DESCRIPTION OF THE TASK |
Lines from the listing that hold the string "package" are what you should return.

DATASET |
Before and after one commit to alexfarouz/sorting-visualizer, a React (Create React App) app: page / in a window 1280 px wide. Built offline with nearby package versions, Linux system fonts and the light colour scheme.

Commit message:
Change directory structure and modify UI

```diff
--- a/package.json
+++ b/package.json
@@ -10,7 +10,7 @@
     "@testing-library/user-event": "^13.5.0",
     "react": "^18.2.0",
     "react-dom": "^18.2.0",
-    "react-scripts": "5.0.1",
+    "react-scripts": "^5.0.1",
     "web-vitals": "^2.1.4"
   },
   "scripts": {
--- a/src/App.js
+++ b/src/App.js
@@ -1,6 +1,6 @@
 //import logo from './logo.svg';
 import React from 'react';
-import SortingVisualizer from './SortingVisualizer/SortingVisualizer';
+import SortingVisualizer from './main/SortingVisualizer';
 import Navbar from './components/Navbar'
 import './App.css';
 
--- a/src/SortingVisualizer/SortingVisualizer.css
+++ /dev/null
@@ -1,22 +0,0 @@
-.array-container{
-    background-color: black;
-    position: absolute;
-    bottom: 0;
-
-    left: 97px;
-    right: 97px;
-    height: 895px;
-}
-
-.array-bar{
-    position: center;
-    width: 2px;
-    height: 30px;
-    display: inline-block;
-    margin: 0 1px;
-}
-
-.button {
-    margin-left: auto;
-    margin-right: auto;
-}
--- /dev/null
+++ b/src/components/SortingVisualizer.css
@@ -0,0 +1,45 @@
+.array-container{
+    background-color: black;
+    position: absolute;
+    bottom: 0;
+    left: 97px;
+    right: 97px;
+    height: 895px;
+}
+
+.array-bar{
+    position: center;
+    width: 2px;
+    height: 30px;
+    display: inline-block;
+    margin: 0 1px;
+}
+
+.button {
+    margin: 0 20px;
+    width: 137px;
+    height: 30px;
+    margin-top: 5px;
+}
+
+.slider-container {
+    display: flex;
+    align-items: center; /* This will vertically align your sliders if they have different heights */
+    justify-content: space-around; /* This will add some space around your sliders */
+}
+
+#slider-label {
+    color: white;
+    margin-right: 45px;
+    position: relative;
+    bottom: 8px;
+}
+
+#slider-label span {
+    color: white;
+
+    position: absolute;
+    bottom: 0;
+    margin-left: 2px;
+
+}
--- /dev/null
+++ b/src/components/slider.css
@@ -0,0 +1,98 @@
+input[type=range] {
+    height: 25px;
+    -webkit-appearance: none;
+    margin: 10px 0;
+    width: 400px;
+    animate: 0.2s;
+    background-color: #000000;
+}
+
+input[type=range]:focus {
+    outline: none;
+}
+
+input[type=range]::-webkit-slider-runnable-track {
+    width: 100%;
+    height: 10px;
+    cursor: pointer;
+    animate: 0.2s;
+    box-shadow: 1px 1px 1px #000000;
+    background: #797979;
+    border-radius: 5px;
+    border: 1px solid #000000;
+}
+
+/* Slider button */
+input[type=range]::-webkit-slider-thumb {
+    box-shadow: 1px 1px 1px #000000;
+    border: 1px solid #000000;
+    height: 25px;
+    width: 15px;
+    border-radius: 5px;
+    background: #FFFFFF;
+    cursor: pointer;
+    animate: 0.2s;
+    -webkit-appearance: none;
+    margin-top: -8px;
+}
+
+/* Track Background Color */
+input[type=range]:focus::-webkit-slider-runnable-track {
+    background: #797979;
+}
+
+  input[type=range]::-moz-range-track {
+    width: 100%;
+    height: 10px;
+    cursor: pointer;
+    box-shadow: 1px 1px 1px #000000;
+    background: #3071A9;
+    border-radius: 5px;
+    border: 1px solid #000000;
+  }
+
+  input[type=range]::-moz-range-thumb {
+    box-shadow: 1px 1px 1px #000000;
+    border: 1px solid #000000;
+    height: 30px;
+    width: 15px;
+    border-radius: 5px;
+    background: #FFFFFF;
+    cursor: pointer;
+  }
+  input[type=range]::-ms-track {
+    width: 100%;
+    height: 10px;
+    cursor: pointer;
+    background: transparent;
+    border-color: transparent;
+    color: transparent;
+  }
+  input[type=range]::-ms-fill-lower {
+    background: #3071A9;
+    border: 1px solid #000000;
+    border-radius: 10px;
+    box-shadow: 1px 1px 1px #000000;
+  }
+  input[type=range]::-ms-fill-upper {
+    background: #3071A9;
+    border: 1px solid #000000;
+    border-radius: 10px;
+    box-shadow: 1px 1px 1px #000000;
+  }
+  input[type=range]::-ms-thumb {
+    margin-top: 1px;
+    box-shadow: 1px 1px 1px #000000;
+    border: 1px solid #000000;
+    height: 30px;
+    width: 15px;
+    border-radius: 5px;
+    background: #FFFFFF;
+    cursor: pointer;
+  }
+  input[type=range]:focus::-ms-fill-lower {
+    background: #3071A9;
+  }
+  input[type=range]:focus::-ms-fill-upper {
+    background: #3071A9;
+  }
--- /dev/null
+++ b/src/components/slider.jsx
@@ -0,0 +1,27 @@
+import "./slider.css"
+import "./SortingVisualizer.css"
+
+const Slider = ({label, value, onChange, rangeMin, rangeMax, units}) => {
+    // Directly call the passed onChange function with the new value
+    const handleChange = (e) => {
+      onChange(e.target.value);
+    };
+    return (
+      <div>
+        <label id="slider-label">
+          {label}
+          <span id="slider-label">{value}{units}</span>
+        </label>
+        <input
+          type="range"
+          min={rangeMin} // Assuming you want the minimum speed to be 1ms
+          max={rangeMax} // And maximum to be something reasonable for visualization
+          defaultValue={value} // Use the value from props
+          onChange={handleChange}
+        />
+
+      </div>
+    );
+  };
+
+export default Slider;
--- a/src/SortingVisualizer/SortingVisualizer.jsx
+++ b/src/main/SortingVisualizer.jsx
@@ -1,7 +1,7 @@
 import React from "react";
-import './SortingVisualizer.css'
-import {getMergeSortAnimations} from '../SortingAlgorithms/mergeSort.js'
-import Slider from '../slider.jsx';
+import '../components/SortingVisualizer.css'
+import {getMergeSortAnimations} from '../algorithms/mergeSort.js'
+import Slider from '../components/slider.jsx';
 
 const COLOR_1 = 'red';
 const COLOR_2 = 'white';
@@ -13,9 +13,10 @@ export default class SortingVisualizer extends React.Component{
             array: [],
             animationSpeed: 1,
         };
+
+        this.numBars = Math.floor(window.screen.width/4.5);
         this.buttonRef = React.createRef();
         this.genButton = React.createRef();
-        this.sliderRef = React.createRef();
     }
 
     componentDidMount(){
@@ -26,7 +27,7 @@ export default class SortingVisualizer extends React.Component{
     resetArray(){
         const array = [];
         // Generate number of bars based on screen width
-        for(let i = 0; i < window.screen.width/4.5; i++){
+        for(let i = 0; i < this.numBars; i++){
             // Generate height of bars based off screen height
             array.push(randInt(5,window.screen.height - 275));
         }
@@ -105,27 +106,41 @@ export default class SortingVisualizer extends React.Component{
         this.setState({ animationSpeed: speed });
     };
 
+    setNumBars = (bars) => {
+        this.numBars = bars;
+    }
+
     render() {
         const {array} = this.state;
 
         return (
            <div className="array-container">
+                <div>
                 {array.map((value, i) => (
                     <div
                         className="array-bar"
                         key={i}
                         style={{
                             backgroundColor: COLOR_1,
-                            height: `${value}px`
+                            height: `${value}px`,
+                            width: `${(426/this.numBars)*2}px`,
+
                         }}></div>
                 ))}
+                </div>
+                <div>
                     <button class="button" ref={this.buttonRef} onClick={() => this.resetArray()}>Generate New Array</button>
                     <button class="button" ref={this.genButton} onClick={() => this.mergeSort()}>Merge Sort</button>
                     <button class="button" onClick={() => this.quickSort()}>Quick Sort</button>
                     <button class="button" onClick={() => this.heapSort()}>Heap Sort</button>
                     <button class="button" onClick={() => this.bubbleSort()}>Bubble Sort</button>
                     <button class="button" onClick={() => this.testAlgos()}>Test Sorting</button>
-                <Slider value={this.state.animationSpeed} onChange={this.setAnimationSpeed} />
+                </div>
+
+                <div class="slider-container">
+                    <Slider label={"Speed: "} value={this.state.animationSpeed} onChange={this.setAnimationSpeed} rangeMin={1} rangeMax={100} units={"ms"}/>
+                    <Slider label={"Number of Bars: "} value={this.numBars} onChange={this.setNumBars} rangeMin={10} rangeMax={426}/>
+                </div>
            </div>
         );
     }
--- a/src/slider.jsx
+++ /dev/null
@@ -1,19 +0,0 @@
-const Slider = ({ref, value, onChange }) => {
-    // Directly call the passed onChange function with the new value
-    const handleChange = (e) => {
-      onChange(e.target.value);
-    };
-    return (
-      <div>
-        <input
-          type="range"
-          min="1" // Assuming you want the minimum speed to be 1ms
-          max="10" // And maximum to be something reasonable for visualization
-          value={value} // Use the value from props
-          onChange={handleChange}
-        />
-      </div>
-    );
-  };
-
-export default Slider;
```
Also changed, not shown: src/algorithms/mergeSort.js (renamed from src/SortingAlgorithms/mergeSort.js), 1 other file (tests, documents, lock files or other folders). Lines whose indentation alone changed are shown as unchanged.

ANSWER BOX |
Before and after one commit to alexfarouz/sorting-visualizer, a React (Create React App) app: page / in a window 1280 px wide. Built offline with nearby package versions, Linux system fonts and the light colour scheme.
--- a/package.json
+++ b/package.json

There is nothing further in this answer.